The lead Democrat on the Ohio House’s Health Committee, Democratic Whip and state Rep. Nickie J. Antonio (D-Lakewood), today responded to the latest dire report on Ohio’s statewide opioid overdose and addiction emergency.

The Ohio State University’s College of Food, Agricultural and Environmental Sciences released the report “Taking Measure of Ohio’s Opioid Crisis” Tuesday, highlighting the grim realities many in the state are experiencing, but also making a case for greater treatment access and expanded educational and economic opportunities for Ohioans.

“This report confirms that treatment is necessary to stem the tide of this opioid crisis, and clearly we do not have enough treatment options currently available,” said Antonio. “We can do better. We must do better.

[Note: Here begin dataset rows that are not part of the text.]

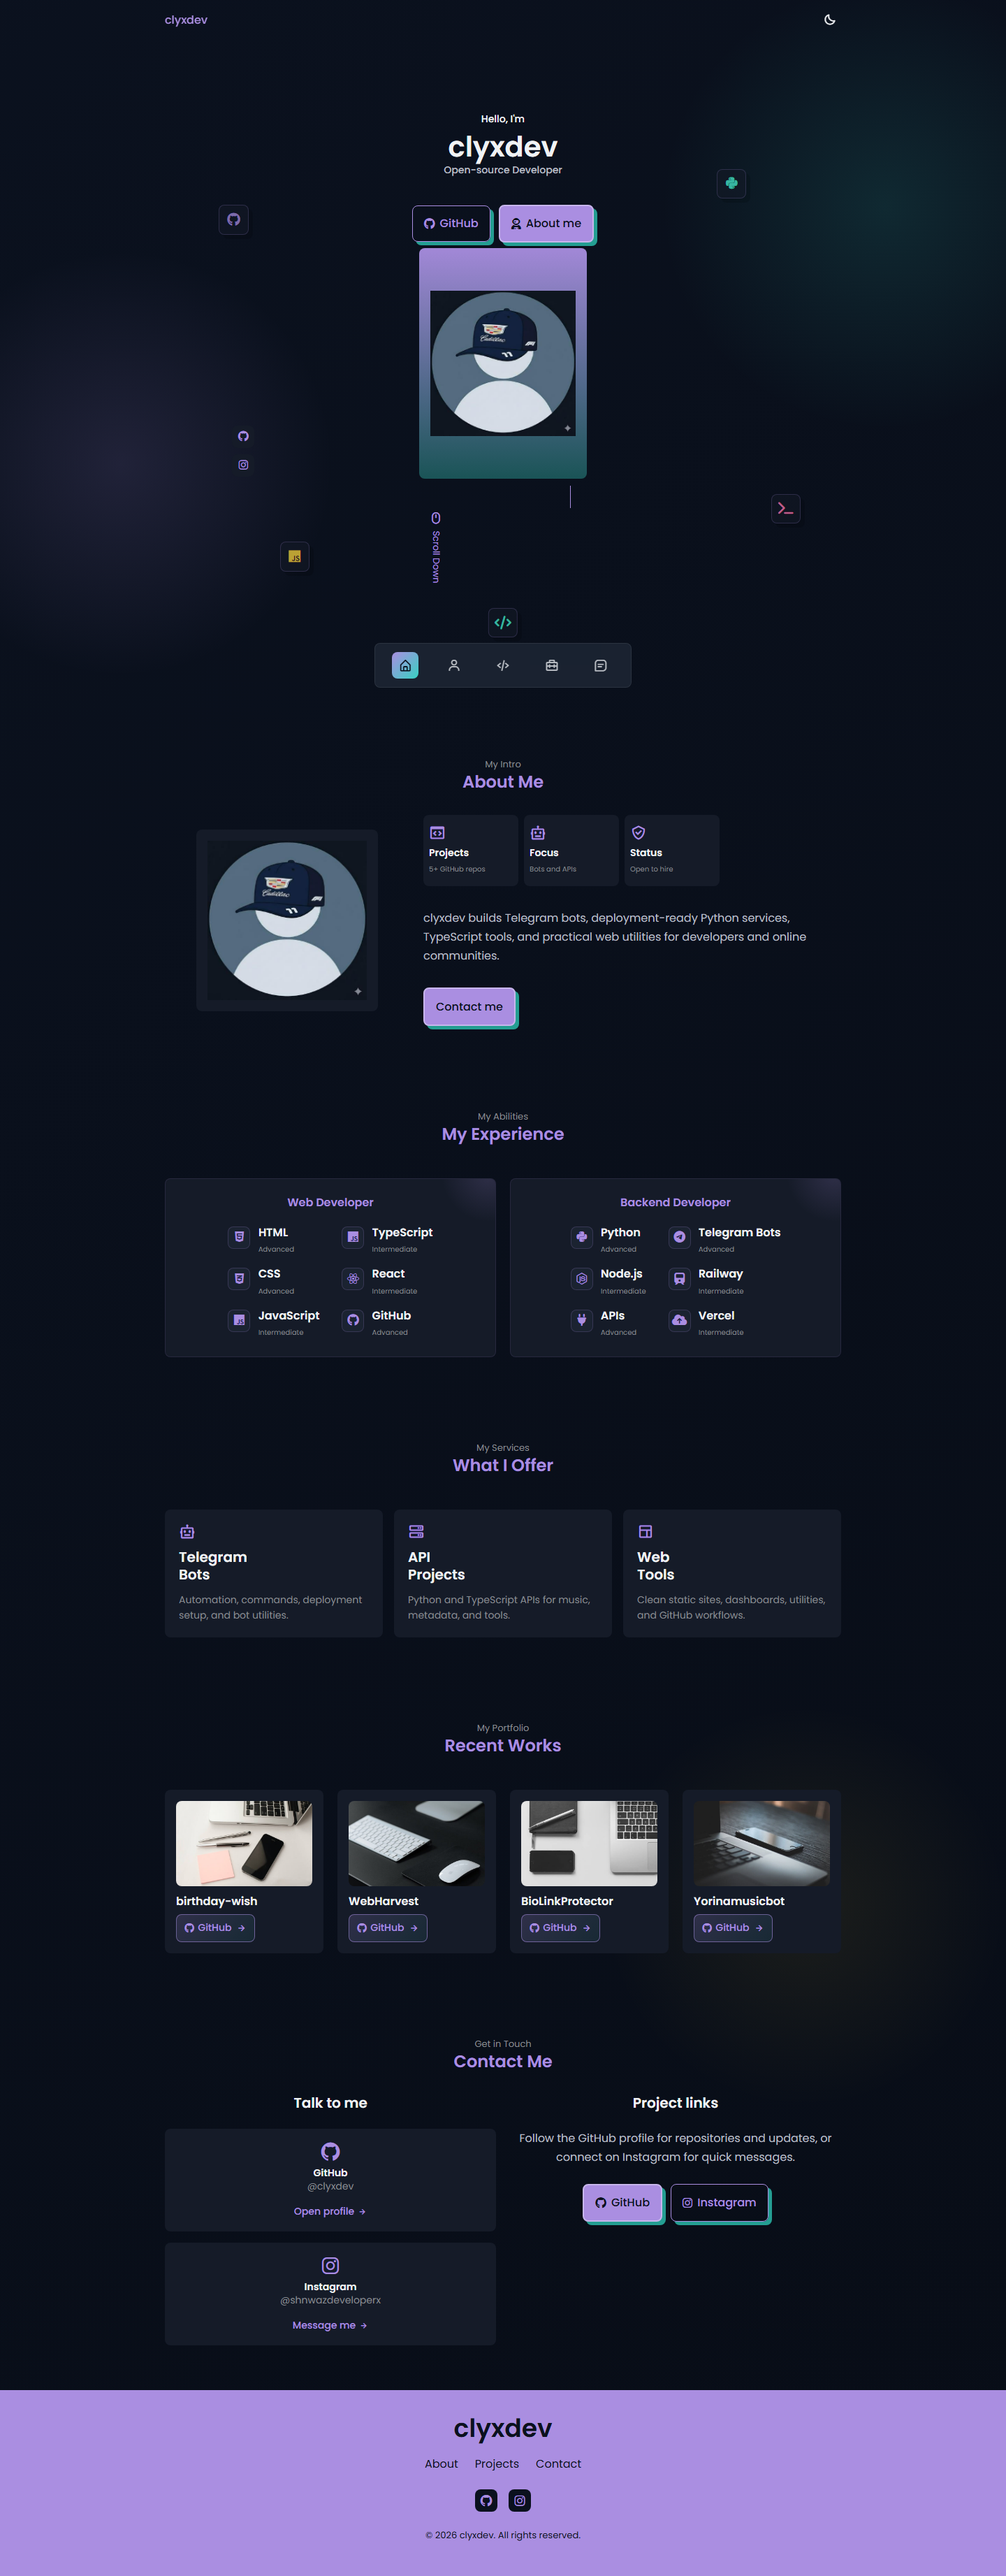
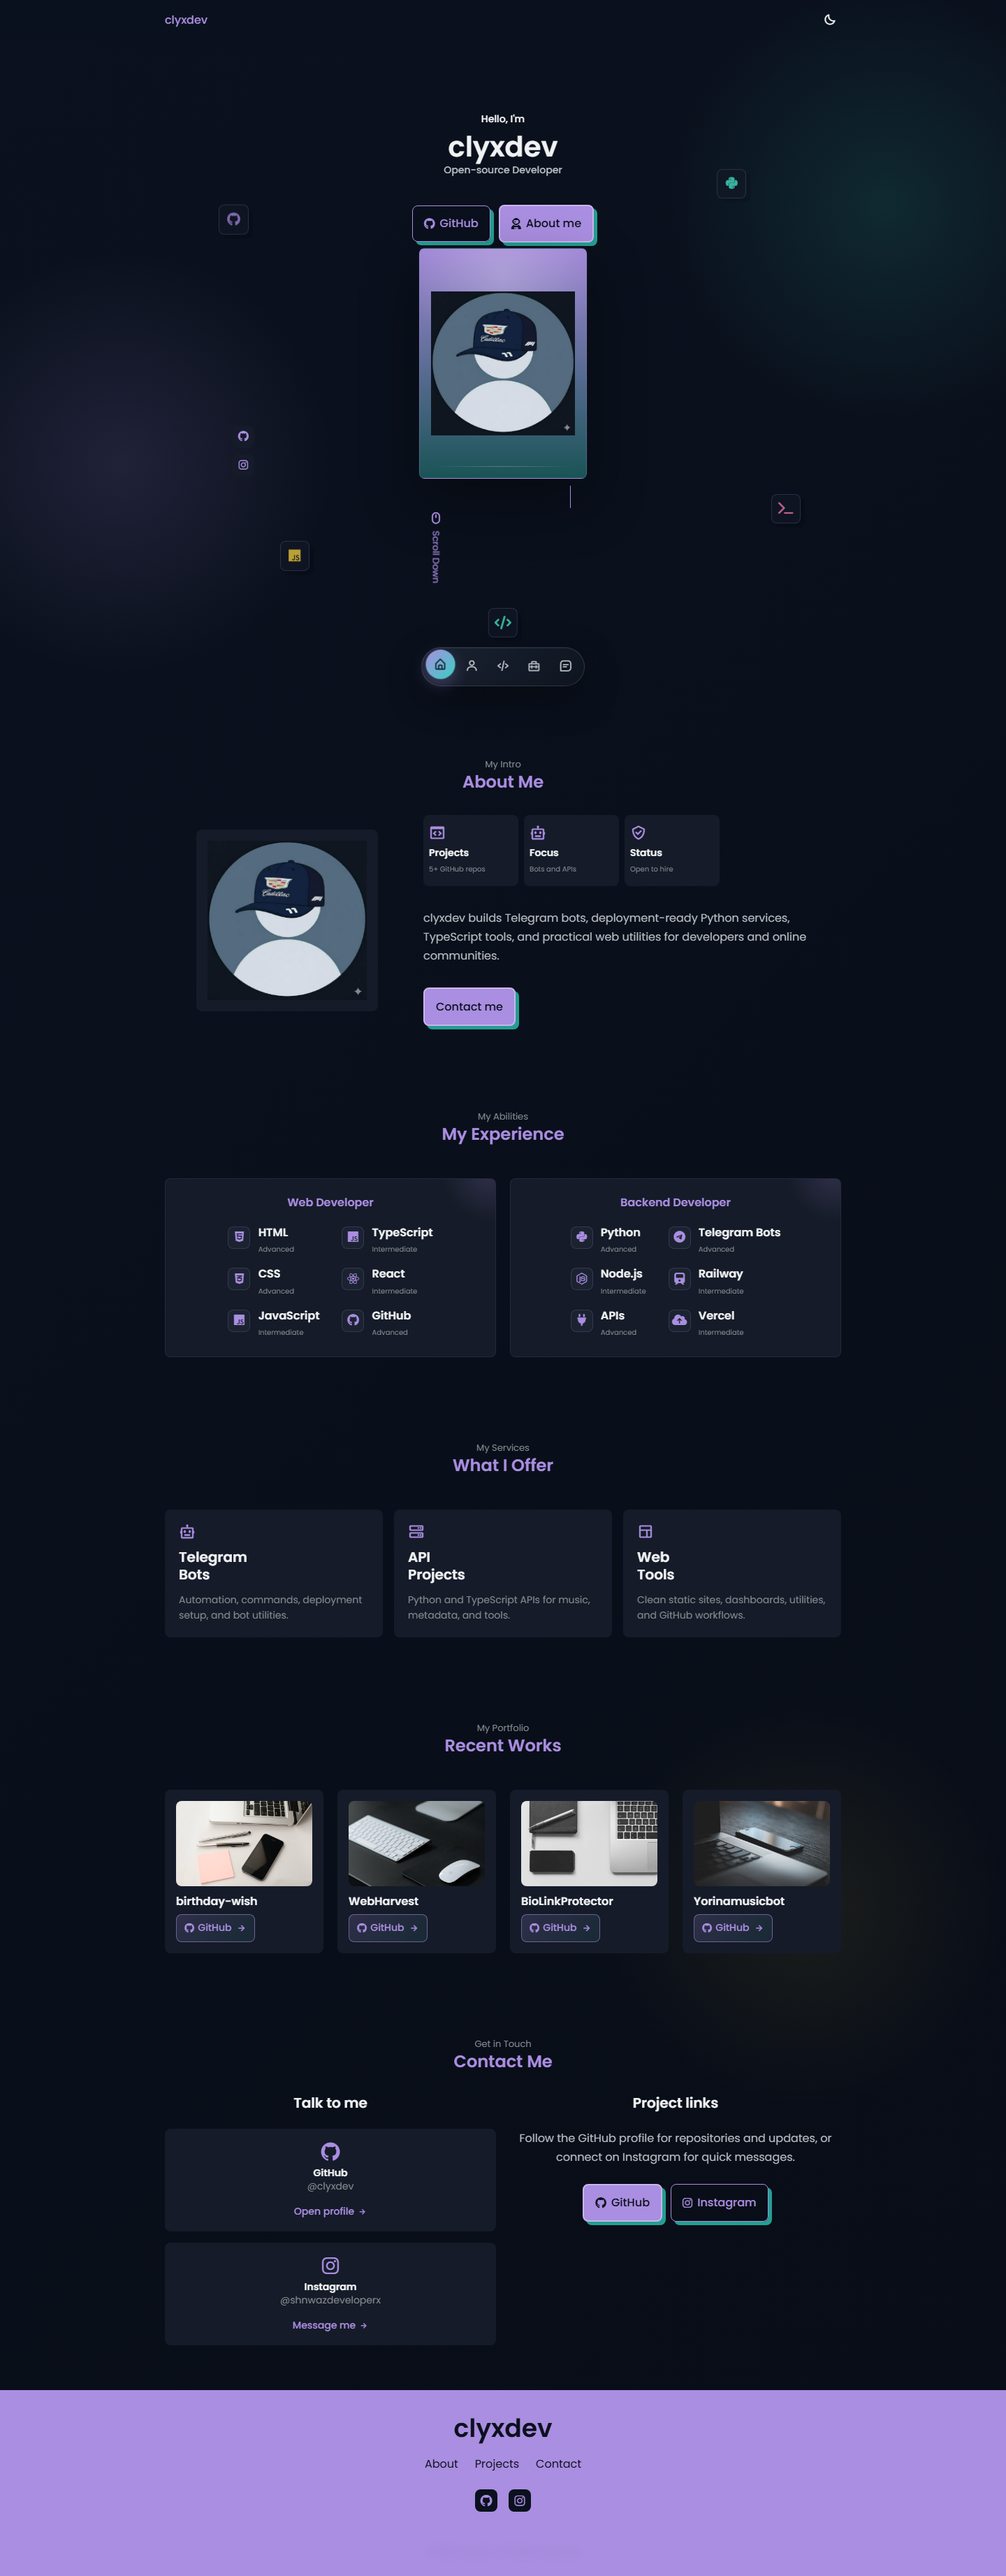
Refine pill nav and scroll motion

diff --git a/assets/css/styles.css b/assets/css/styles.css
@@ -196,44 +196,58 @@ img {
 
 .nav__menu {
   position: fixed;
-  bottom: 1rem;
+  bottom: 1.15rem;
   left: 0;
   right: 0;
-  width: min(92%, 22rem);
+  width: max-content;
+  max-width: calc(100% - 2rem);
   margin-inline: auto;
-  padding: .75rem 1.5rem;
-  border: 1px solid rgba(255, 255, 255, .08);
-  border-radius: 8px;
-  background: rgba(30, 39, 54, .8);
-  backdrop-filter: blur(16px);
+  padding: .4rem;
+  border: 1px solid rgba(255, 255, 255, .12);
+  border-radius: 999px;
+  background: linear-gradient(135deg, rgba(30, 39, 54, .82), rgba(16, 23, 34, .72));
+  box-shadow: 0 18px 50px rgba(0, 0, 0, .36), inset 0 1px 0 rgba(255, 255, 255, .06);
+  backdrop-filter: blur(18px);
+  transition: transform .28s, background .28s, border-color .28s;
 }
 
 .light-theme .nav__menu {
   border-color: rgba(0, 0, 0, .08);
-  background: rgba(255, 255, 255, .85);
+  background: rgba(255, 255, 255, .82);
+  box-shadow: 0 18px 45px rgba(80, 74, 140, .18), inset 0 1px 0 rgba(255, 255, 255, .8);
 }
 
 .nav__list {
   display: flex;
   justify-content: space-between;
   align-items: center;
+  gap: .25rem;
 }
 
 .nav__link {
-  width: 2.4rem;
-  height: 2.4rem;
+  width: 2.55rem;
+  height: 2.55rem;
   display: grid;
   place-items: center;
-  border-radius: 8px;
+  border-radius: 999px;
   color: var(--text-color);
-  font-size: 1.25rem;
-  transition: background .25s, color .25s;
+  font-size: 1.18rem;
+  transition: transform .25s, background .25s, color .25s, box-shadow .25s;
 }
 
 .nav__link:hover,
 .nav__link.active-link {
   background: linear-gradient(135deg, var(--first-color), var(--first-color-alt));
   color: hsl(var(--second-hue), 48%, 8%);
+  box-shadow: 0 8px 22px hsla(var(--first-hue), var(--first-sat), var(--first-lig), .3);
+}
+
+.nav__link:hover {
+  transform: translateY(-2px);
+}
+
+.nav__link.active-link {
+  transform: translateY(-3px) scale(1.03);
 }
 
 .home__container {
@@ -327,6 +341,7 @@ img {
 }
 
 .home__profile {
+  position: relative;
   width: 190px;
   height: 270px;
   display: grid;
@@ -334,15 +349,48 @@ img {
   justify-self: center;
   align-items: end;
   border-radius: 8px;
+  border: 1px solid hsla(var(--first-hue), var(--first-sat), var(--first-lig), .28);
   background: linear-gradient(180deg, hsla(var(--first-hue), var(--first-sat), var(--first-lig), .95), hsla(174, 63%, 52%, .35));
+  box-shadow: 0 30px 80px rgba(0, 0, 0, .38), 0 0 0 1px rgba(255, 255, 255, .04);
   overflow: hidden;
+  animation: float-profile 5.5s ease-in-out infinite;
+}
+
+.home__profile::before {
+  content: "";
+  position: absolute;
+  inset: 0;
+  background: radial-gradient(circle at 50% 12%, rgba(255, 255, 255, .22), transparent 42%);
+  pointer-events: none;
+}
+
+.home__profile::after {
+  content: "";
+  position: absolute;
+  inset: auto 1rem 1rem;
+  height: 1px;
+  background: linear-gradient(90deg, transparent, rgba(255, 255, 255, .45), transparent);
+  opacity: .55;
 }
 
 .home__img {
+  position: relative;
+  z-index: 1;
   width: 100%;
   height: 100%;
   padding: 1rem;
   object-fit: contain;
+}
+
+@keyframes float-profile {
+  0%,
+  100% {
+    transform: translateY(0);
+  }
+
+  50% {
+    transform: translateY(-8px);
+  }
 }
 
 .home__buttons {
@@ -784,6 +832,109 @@ img {
   font-size: var(--smaller-font-size);
 }
 
+.motion-ready .reveal {
+  opacity: 0;
+  transform: translateY(28px);
+  filter: blur(8px);
+  transition: opacity .72s ease, transform .72s ease, filter .72s ease;
+  transition-delay: var(--reveal-delay, 0ms);
+}
+
+.motion-ready .reveal.is-visible {
+  opacity: 1;
+  transform: translateY(0);
+  filter: blur(0);
+}
+
+.motion-ready .home__greeting,
+.motion-ready .home__name,
+.motion-ready .home__education,
+.motion-ready .home__buttons,
+.motion-ready .home__profile {
+  animation: hero-rise .72s ease both;
+}
+
+.motion-ready .home__name {
+  animation-delay: .08s;
+}
+
+.motion-ready .home__education {
+  animation-delay: .16s;
+}
+
+.motion-ready .home__buttons {
+  animation-delay: .24s;
+}
+
+.motion-ready .home__profile {
+  animation-name: hero-rise, float-profile;
+  animation-duration: .72s, 5.5s;
+  animation-delay: .32s, 1.05s;
+  animation-timing-function: ease, ease-in-out;
+  animation-fill-mode: both, none;
+  animation-iteration-count: 1, infinite;
+}
+
+.motion-ready .home__bg-icons i {
+  animation: drift-icon 6s ease-in-out infinite;
+}
+
+.motion-ready .home__bg-icons i:nth-child(2) {
+  animation-delay: .6s;
+}
+
+.motion-ready .home__bg-icons i:nth-child(3) {
+  animation-delay: 1.1s;
+}
+
+.motion-ready .home__bg-icons i:nth-child(4) {
+  animation-delay: 1.6s;
+}
+
+.motion-ready .home__bg-icons i:nth-child(5) {
+  animation-delay: 2.1s;
+}
+
+@keyframes hero-rise {
+  from {
+    opacity: 0;
+    transform: translateY(18px);
+  }
+
+  to {
+    opacity: 1;
+    transform: translateY(0);
+  }
+}
+
+@keyframes drift-icon {
+  0%,
+  100% {
+    translate: 0 0;
+  }
+
+  50% {
+    translate: 0 -10px;
+  }
+}
+
+@media (prefers-reduced-motion: reduce) {
+  *,
+  *::before,
+  *::after {
+    animation-duration: .01ms !important;
+    animation-iteration-count: 1 !important;
+    scroll-behavior: auto !important;
+    transition-duration: .01ms !important;
+  }
+
+  .motion-ready .reveal {
+    opacity: 1;
+    transform: none;
+    filter: none;
+  }
+}
+
 ::-webkit-scrollbar {
   width: .6rem;
   background: var(--container-color);
@@ -800,7 +951,7 @@ img {
   }
 
   .nav__menu {
-    padding-inline: 1rem;
+    max-width: calc(100% - 1rem);
   }
 
   .home__buttons {
@@ -856,7 +1007,7 @@ img {
 
 @media screen and (min-width: 576px) {
   .nav__menu {
-    width: 23rem;
+    width: max-content;
   }
 
   .about__info {

diff --git a/assets/js/main.js b/assets/js/main.js
@@ -3,6 +3,11 @@ const themeToggle = document.getElementById("theme-toggle");
 const footerYear = document.getElementById("footer-year");
 const sections = document.querySelectorAll("section[id]");
 const navLinks = document.querySelectorAll(".nav__link");
+const revealTargets = document.querySelectorAll(
+  ".section__subtitle, .section__title, .about__image, .about__box, .about__description, .about__data .button, .skills__content, .services__card, .work__card, .contact__content, .footer__title, .footer__list, .footer__social, .footer__copy"
+);
+
+document.documentElement.classList.add("motion-ready");
 
 const savedTheme = localStorage.getItem("selected-theme");
 const savedIcon = localStorage.getItem("selected-icon");
@@ -59,6 +64,28 @@ if (themeToggle) {
 if (footerYear) {
   footerYear.textContent = new Date().getFullYear();
 }
+
+revealTargets.forEach((element, index) => {
+  element.classList.add("reveal");
+  element.style.setProperty("--reveal-delay", `${Math.min(index % 4, 3) * 80}ms`);
+});
+
+const revealObserver = new IntersectionObserver(
+  (entries) => {
+    entries.forEach((entry) => {
+      if (entry.isIntersecting) {
+        entry.target.classList.add("is-visible");
+        revealObserver.unobserve(entry.target);
+      }
+    });
+  },
+  {
+    threshold: 0.12,
+    rootMargin: "0px 0px -8% 0px",
+  }
+);
+
+revealTargets.forEach((element) => revealObserver.observe(element));
 
 updateHeader();
 updateActiveLink();
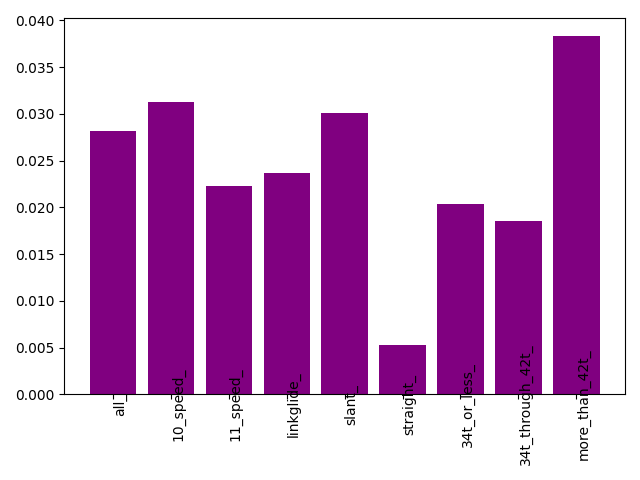
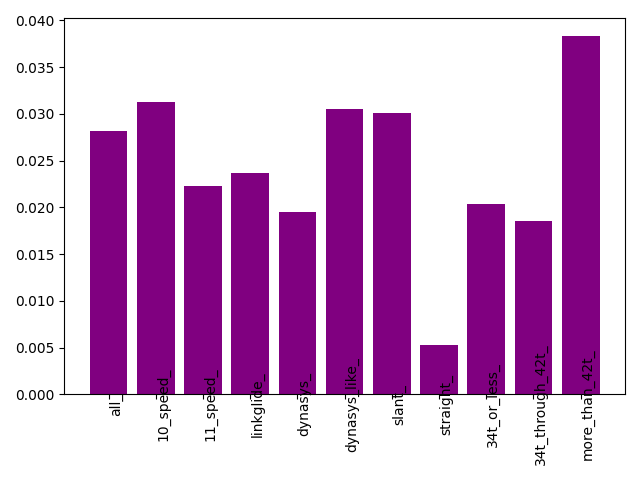
Dynasys and friends

Changed region(s): [[0.1562, 0.0625, 0.9375, 0.9688]]

diff --git a/2-analyze_supported_combos.py b/2-analyze_supported_combos.py
@@ -196,6 +196,8 @@ graph_combos("all_", supported_combos)
 graph_combos("10_speed_", [c for c in supported_combos if c["shifter"]["speeds"] == 10 and "LinkGlide" not in c["cassette"]["name"]])
 graph_combos("11_speed_", [c for c in supported_combos if c["shifter"]["speeds"] == 11 and "LinkGlide" not in c["cassette"]["name"]])
 graph_combos("linkglide_", [c for c in supported_combos if "LinkGlide" in c["cassette"]["name"]])
+graph_combos("dynasys_", [c for c in supported_combos if "Deore" in c["shifter"]["name"] and c["derailleur"]["pullRatio"] < 1.15])
+graph_combos("dynasys_like_", [c for c in supported_combos if c["derailleur"]["pullRatio"] < 1.15])
 graph_combos("slant_", [c for c in supported_combos if c["derailleur"]["parallelogramStyle"] == "slant"])
 graph_combos("straight_", [c for c in supported_combos if c["derailleur"]["parallelogramStyle"] == "straight"])
 graph_combos("34t_or_less_", [c for c in supported_combos if c["derailleur"]["maxTooth"] <= 34])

Taxpayers deserve better economic opportunities, a strong and affordable educational foundation, and greater access to healthcare services – all things that we know will prevent opioid addiction and abuse.”

The report points to low education levels and limited job opportunities as central underlying causes of opioid abuse.